Ubuntu – How to convert script command output into plain text

bashcommand lineconsolegnome-terminalscripts

I am using script-command to save the output of terminal to file.

but, it gives some extra characters like square-like characters and other text encrypted characters.

man script command tells, by using -q flag/option, it gives quite an output, without writing start and done messages to standard output, but it won't remove extra characters.


how can I get following:

1) make output file exactly same as of terminal output, removing extra characters.

2) In generated file, due to plain text-without color(unlike terminal), I can't figure-out directly input commands, because output and command I entered appears of same font,

can I make command as bold or easily recognizable than rest output?

Best Answer

  • If you checkout the:

    man script | grep -i bugs -A 2

    You can see that:

    script places everything in the log file, including linefeeds and backspaces.
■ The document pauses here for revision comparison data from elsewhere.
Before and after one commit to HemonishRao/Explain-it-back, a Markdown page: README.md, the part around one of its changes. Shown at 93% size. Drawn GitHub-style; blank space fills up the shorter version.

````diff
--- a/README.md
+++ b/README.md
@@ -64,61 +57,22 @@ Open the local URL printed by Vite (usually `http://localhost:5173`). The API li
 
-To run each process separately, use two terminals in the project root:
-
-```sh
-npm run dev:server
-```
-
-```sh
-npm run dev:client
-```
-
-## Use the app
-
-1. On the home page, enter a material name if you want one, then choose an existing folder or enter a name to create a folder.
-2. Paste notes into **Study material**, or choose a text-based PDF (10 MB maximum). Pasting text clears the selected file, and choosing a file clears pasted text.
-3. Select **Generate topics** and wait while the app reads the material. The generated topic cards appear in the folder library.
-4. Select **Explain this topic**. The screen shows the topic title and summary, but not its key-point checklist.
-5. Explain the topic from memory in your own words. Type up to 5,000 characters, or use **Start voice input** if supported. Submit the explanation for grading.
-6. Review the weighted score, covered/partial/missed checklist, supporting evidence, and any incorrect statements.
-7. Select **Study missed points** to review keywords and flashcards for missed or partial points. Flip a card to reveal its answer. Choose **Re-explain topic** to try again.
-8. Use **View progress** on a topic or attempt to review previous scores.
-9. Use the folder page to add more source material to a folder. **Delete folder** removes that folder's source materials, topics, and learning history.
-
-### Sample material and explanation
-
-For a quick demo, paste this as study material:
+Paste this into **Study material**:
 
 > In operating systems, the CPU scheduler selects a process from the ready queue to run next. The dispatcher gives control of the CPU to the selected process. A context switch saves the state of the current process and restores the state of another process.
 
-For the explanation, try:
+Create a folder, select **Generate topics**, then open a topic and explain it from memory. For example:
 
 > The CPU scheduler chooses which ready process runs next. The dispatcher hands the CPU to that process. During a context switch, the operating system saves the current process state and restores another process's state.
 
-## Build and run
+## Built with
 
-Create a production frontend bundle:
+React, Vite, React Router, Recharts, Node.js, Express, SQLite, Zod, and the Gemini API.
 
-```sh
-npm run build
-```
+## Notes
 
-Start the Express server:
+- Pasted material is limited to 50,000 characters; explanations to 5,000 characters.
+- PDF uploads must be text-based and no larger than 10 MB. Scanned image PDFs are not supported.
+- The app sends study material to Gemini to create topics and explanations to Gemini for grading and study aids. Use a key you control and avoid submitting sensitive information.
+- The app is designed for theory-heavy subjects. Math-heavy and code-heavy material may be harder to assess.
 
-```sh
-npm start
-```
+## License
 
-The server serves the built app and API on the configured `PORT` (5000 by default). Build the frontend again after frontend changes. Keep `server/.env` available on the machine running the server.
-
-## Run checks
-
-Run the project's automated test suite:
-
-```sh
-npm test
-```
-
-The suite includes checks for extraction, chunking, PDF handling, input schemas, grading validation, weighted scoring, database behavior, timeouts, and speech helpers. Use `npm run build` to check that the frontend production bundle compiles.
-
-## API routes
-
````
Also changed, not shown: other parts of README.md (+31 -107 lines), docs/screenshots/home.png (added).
This is not what the naive user expects.

    What I came up with is a combination of tr and sed to get what we want.

    Most of those characters are indicating colors, to remove most of them we can use this sed command from here:

    sed -r "s/\x1B\[([0-9]{1,2}(;[0-9]{1,2})?)?[mGK]//g"

    However it's still not enough... because as we saw in script's man there are other not printable characters we should get rid of. To remove those we can simply use:

    tr -dc '[[:print:]]\n'

    Now we are almost there, the other problem in my test was that prompt being repeated twice, so to remove that start script with dump and TERM's value TERM=dump.

    Final result:

    1. To capture commands:

      TERM=dump script my_output
    2. To remove unnecessary characters:

      sed -r "s/\x1B\[([0-9]{1,2}(;[0-9]{1,2})?)?[mGK]//g" my_output | tr -dc '[[:print:]]\n' > new_output

    For second part of your question, the output file is just a text file so we can't change the font or size of specific lines of it, however your output contains your prompt so you'll know which line is the command and which one is the output.